“Let’s go now.” Ben began rolling his shoulders and other light stretching. Hutch immediately dropped into a left fighting stance, a gruesome smile planted on his face. He began circling Ben slowly, measuring each footstep.

“My attorney already has the proposal I made to you drafted and ready to go. You win and you get it all.”

Ben responded by lunging then backing immediately out of range. Hutch laughed. “Damn you’re quick boy.” A blast of thunder punctuated Hutch’s observation. The skies were beginning to go from pitch black to steel gray and the wind ballooned to a constant roar.

Hutch moved in, arms tucked in to his sides, hands up, palms out; classic Muay Thai, daring Ben to strike. The man’s shins were shiny with scar tissue and Ben knew to avoid those else he’d be clubbed senseless. Hutch jacked up his front knee and lunged; Ben slapped the knee and side-stepped. Hutch followed with a chop that was masked, but Ben saw it coming and ducked, sweeping his foot out to hook Hutch’s back leg.

It was like hooking a stanchion.

Hutch leaped over the hook and flashed a back-kick aimed at Ben’s head; he rolled away from it, then leapt high, whipping a spinning heel hook kick at Hutch’s head, who countered with a forearm block. That hurt Ben more than Hutch and he staggered as he landed awkwardly.

Hutch surged in throwing calculated, precise strikes that Ben was able to block, but the blows were powerful and fast.

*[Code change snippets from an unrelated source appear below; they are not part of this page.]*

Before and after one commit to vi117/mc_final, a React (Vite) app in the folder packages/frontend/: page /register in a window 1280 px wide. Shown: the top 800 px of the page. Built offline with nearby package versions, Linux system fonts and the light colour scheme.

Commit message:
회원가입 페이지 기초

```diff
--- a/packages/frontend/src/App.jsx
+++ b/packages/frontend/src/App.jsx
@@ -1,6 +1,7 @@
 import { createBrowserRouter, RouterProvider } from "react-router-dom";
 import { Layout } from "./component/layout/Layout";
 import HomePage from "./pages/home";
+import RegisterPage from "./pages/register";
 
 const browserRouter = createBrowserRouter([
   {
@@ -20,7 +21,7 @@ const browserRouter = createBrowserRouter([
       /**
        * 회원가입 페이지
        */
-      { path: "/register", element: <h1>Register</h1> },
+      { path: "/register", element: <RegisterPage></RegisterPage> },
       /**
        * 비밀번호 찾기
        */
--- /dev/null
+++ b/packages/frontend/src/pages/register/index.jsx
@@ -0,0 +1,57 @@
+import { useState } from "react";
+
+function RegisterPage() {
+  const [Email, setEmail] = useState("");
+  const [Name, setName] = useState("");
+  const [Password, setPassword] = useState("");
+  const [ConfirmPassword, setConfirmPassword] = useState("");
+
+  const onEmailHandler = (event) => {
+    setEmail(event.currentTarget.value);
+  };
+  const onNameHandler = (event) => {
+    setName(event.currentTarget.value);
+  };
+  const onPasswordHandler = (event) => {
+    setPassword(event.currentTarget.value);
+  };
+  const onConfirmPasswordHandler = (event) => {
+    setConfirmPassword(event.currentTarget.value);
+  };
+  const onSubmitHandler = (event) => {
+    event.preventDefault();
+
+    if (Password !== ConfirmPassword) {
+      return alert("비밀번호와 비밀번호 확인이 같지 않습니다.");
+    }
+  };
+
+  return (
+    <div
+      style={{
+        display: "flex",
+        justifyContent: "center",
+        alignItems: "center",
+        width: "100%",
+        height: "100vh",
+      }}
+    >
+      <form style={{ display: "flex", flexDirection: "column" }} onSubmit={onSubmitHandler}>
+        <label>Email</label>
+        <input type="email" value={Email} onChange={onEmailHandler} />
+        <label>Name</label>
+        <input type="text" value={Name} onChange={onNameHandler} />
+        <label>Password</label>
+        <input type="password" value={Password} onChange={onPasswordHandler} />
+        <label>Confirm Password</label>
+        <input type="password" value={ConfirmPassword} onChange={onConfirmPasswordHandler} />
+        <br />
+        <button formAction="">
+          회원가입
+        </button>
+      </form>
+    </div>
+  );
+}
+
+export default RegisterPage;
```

One slip and Ben would be out of it.

Which maybe wasn’t such a bad thing.

Hutch leaned left, Ben launched himself straight up with his left knee striking squarely under Hutch’s jaw. The crack drew a gasp from Brenda and left Hutch reeling backward. Ben bolted in on Hutch and slammed both elbows on either side of Hutch’s neck, dropping him to his knee, but then he rapid-fired two hard strikes into Ben’s right knee.

Searing pain erupted in Ben’s damaged knee and he fell backward. Both men hesitated, collecting themselves, when the storm exploded seemingly right over their heads.

The glass wall was blasted into shards by the thundering sea, inundating the entire training room and engulfing all three in a surging tide that hammered them first against the wall of the house and then yanked them mercilessly out to sea, their little drama dwarfed by the unimaginable fury of the storm.

Ben battled to break the surface of the raging sea, bursting through with a gasp and sputter. He struggled to tread water against the tides and his ruptured knee. But he was able to clear his vision and take stock a bit.

Perhaps one hundred feet away from him, someone was struggling to swim, and judging by the splash, it was Hutch. Ben began side-stroking toward the man who was no longer splashing. As he hove into view, Ben could see streamers of blood mingling with the whitecaps and Hutch’s head barely breaking the surface. Then his head sank and didn’t rise again.

The house was utterly demolished, debris littering the sea all around Ben, and he latched onto timber and slow-kicked himself to shore where he found Brenda, barely alive with a jagged chunk of timber sticking out of her chest and a glittering shard of glass protruding from where her eye should have been.

Ben crawled on shore, aided by waves that battered him and flattened him to the sand. He raised his head, roughly wiped hair from his eyes. “I won, you lunatic bastard. I won.”